-- PROBLEM TO SOLVE --
I would like you to print all the records below exactly as they are.
◆ ◆ ◆ ◆
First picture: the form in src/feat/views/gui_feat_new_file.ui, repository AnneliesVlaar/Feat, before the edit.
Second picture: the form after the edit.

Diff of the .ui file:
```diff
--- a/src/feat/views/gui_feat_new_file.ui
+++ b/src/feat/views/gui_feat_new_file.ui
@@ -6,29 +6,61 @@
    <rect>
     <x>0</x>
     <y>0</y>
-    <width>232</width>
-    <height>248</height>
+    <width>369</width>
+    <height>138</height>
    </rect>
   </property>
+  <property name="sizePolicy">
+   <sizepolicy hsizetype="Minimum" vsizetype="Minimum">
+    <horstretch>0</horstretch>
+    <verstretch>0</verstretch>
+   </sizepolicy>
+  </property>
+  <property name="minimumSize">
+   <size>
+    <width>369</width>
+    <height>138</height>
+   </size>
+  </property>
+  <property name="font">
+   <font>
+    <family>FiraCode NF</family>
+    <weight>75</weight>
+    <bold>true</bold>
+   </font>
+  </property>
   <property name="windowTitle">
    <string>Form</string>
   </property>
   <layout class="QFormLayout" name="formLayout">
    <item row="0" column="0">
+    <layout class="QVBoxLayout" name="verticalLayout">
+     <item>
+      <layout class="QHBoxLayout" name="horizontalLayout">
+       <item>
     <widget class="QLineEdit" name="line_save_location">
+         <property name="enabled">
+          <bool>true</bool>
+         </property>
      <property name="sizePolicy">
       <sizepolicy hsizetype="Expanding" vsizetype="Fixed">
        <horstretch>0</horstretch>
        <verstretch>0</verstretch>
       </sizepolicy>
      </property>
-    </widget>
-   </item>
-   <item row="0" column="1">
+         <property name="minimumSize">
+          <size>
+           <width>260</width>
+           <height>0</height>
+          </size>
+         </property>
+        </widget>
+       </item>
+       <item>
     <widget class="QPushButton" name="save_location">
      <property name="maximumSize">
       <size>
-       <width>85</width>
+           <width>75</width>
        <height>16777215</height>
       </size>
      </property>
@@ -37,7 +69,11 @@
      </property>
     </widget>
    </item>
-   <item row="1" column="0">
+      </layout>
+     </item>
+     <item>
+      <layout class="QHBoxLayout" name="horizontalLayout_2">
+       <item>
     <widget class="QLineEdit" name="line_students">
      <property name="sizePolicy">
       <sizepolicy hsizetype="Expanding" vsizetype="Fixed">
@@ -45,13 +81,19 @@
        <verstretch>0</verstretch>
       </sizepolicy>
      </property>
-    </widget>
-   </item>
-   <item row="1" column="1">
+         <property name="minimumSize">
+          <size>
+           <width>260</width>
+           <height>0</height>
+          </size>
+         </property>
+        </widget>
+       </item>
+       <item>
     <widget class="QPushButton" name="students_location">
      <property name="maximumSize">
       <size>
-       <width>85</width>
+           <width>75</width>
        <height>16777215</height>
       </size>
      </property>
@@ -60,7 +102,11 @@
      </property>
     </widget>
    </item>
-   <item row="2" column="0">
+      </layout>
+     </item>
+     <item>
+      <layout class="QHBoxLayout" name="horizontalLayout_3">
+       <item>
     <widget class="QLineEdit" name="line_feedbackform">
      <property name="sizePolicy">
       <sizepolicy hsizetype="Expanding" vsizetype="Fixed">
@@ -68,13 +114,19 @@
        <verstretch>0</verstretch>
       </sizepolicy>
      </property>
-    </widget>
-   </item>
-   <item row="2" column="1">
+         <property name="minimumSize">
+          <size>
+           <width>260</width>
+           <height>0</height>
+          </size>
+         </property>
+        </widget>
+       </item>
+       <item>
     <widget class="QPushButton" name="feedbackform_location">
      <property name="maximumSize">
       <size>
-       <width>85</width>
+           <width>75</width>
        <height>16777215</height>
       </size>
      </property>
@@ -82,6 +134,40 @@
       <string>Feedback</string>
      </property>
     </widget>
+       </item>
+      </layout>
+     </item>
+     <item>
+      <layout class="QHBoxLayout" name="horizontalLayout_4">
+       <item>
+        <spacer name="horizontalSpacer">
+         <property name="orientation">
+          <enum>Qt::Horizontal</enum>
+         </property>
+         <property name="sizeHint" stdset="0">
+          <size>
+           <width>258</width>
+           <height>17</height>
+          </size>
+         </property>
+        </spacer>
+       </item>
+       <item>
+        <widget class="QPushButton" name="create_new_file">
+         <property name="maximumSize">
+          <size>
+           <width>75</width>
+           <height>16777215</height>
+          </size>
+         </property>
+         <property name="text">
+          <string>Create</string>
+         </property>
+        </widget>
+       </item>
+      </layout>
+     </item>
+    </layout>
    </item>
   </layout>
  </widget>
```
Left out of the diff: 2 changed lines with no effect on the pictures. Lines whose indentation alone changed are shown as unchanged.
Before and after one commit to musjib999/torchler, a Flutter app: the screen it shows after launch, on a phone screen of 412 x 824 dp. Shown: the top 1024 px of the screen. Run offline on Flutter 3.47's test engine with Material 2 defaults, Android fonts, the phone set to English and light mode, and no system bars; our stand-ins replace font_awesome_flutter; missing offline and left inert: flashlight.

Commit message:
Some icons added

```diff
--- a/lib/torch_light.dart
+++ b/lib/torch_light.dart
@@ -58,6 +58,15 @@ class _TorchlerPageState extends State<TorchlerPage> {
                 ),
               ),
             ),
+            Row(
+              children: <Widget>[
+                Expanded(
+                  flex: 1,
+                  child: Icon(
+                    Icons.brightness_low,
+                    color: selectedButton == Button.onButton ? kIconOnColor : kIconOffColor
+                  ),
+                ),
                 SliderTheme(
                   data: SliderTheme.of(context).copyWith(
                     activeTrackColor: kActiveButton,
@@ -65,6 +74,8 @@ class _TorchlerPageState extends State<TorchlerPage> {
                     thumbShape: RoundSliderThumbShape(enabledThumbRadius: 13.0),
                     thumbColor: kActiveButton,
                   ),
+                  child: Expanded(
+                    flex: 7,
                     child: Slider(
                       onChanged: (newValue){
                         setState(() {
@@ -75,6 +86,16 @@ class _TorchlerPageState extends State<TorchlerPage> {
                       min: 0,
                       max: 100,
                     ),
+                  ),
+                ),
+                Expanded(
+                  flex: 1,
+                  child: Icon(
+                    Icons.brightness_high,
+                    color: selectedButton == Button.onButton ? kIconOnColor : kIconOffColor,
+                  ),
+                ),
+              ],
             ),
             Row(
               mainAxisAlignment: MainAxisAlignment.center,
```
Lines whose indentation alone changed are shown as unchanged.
◆ ◆ ◆ ◆
-- SOLUTION TO THIS EXERCISE --
First picture: the form in src/feat/views/gui_feat_new_file.ui, repository AnneliesVlaar/Feat, before the edit.
Second picture: the form after the edit.

Diff of the .ui file:
```diff
--- a/src/feat/views/gui_feat_new_file.ui
+++ b/src/feat/views/gui_feat_new_file.ui
@@ -6,29 +6,61 @@
    <rect>
     <x>0</x>
     <y>0</y>
-    <width>232</width>
-    <height>248</height>
+    <width>369</width>
+    <height>138</height>
    </rect>
   </property>
+  <property name="sizePolicy">
+   <sizepolicy hsizetype="Minimum" vsizetype="Minimum">
+    <horstretch>0</horstretch>
+    <verstretch>0</verstretch>
+   </sizepolicy>
+  </property>
+  <property name="minimumSize">
+   <size>
+    <width>369</width>
+    <height>138</height>
+   </size>
+  </property>
+  <property name="font">
+   <font>
+    <family>FiraCode NF</family>
+    <weight>75</weight>
+    <bold>true</bold>
+   </font>
+  </property>
   <property name="windowTitle">
    <string>Form</string>
   </property>
   <layout class="QFormLayout" name="formLayout">
    <item row="0" column="0">
+    <layout class="QVBoxLayout" name="verticalLayout">
+     <item>
+      <layout class="QHBoxLayout" name="horizontalLayout">
+       <item>
     <widget class="QLineEdit" name="line_save_location">
+         <property name="enabled">
+          <bool>true</bool>
+         </property>
      <property name="sizePolicy">
       <sizepolicy hsizetype="Expanding" vsizetype="Fixed">
        <horstretch>0</horstretch>
        <verstretch>0</verstretch>
       </sizepolicy>
      </property>
-    </widget>
-   </item>
-   <item row="0" column="1">
+         <property name="minimumSize">
+          <size>
+           <width>260</width>
+           <height>0</height>
+          </size>
+         </property>
+        </widget>
+       </item>
+       <item>
     <widget class="QPushButton" name="save_location">
      <property name="maximumSize">
       <size>
-       <width>85</width>
+           <width>75</width>
        <height>16777215</height>
       </size>
      </property>
@@ -37,7 +69,11 @@
      </property>
     </widget>
    </item>
-   <item row="1" column="0">
+      </layout>
+     </item>
+     <item>
+      <layout class="QHBoxLayout" name="horizontalLayout_2">
+       <item>
     <widget class="QLineEdit" name="line_students">
      <property name="sizePolicy">
       <sizepolicy hsizetype="Expanding" vsizetype="Fixed">
@@ -45,13 +81,19 @@
        <verstretch>0</verstretch>
       </sizepolicy>
      </property>
-    </widget>
-   </item>
-   <item row="1" column="1">
+         <property name="minimumSize">
+          <size>
+           <width>260</width>
+           <height>0</height>
+          </size>
+         </property>
+        </widget>
+       </item>
+       <item>
     <widget class="QPushButton" name="students_location">
      <property name="maximumSize">
       <size>
-       <width>85</width>
+           <width>75</width>
        <height>16777215</height>
       </size>
      </property>
@@ -60,7 +102,11 @@
      </property>
     </widget>
    </item>
-   <item row="2" column="0">
+      </layout>
+     </item>
+     <item>
+      <layout class="QHBoxLayout" name="horizontalLayout_3">
+       <item>
     <widget class="QLineEdit" name="line_feedbackform">
      <property name="sizePolicy">
       <sizepolicy hsizetype="Expanding" vsizetype="Fixed">
@@ -68,13 +114,19 @@
        <verstretch>0</verstretch>
       </sizepolicy>
      </property>
-    </widget>
-   </item>
-   <item row="2" column="1">
+         <property name="minimumSize">
+          <size>
+           <width>260</width>
+           <height>0</height>
+          </size>
+         </property>
+        </widget>
+       </item>
+       <item>
     <widget class="QPushButton" name="feedbackform_location">
      <property name="maximumSize">
       <size>
-       <width>85</width>
+           <width>75</width>
        <height>16777215</height>
       </size>
      </property>
@@ -82,6 +134,40 @@
       <string>Feedback</string>
      </property>
     </widget>
+       </item>
+      </layout>
+     </item>
+     <item>
+      <layout class="QHBoxLayout" name="horizontalLayout_4">
+       <item>
+        <spacer name="horizontalSpacer">
+         <property name="orientation">
+          <enum>Qt::Horizontal</enum>
+         </property>
+         <property name="sizeHint" stdset="0">
+          <size>
+           <width>258</width>
+           <height>17</height>
+          </size>
+         </property>
+        </spacer>
+       </item>
+       <item>
+        <widget class="QPushButton" name="create_new_file">
+         <property name="maximumSize">
+          <size>
+           <width>75</width>
+           <height>16777215</height>
+          </size>
+         </property>
+         <property name="text">
+          <string>Create</string>
+         </property>
+        </widget>
+       </item>
+      </layout>
+     </item>
+    </layout>
    </item>
   </layout>
  </widget>
```
Left out of the diff: 2 changed lines with no effect on the pictures. Lines whose indentation alone changed are shown as unchanged.
Before and after one commit to musjib999/torchler, a Flutter app: the screen it shows after launch, on a phone screen of 412 x 824 dp. Shown: the top 1024 px of the screen. Run offline on Flutter 3.47's test engine with Material 2 defaults, Android fonts, the phone set to English and light mode, and no system bars; our stand-ins replace font_awesome_flutter; missing offline and left inert: flashlight.

Commit message:
Some icons added

```diff
--- a/lib/torch_light.dart
+++ b/lib/torch_light.dart
@@ -58,6 +58,15 @@ class _TorchlerPageState extends State<TorchlerPage> {
                 ),
               ),
             ),
+            Row(
+              children: <Widget>[
+                Expanded(
+                  flex: 1,
+                  child: Icon(
+                    Icons.brightness_low,
+                    color: selectedButton == Button.onButton ? kIconOnColor : kIconOffColor
+                  ),
+                ),
                 SliderTheme(
                   data: SliderTheme.of(context).copyWith(
                     activeTrackColor: kActiveButton,
@@ -65,6 +74,8 @@ class _TorchlerPageState extends State<TorchlerPage> {
                     thumbShape: RoundSliderThumbShape(enabledThumbRadius: 13.0),
                     thumbColor: kActiveButton,
                   ),
+                  child: Expanded(
+                    flex: 7,
                     child: Slider(
                       onChanged: (newValue){
                         setState(() {
@@ -75,6 +86,16 @@ class _TorchlerPageState extends State<TorchlerPage> {
                       min: 0,
                       max: 100,
                     ),
+                  ),
+                ),
+                Expanded(
+                  flex: 1,
+                  child: Icon(
+                    Icons.brightness_high,
+                    color: selectedButton == Button.onButton ? kIconOnColor : kIconOffColor,
+                  ),
+                ),
+              ],
             ),
             Row(
               mainAxisAlignment: MainAxisAlignment.center,
```
Lines whose indentation alone changed are shown as unchanged.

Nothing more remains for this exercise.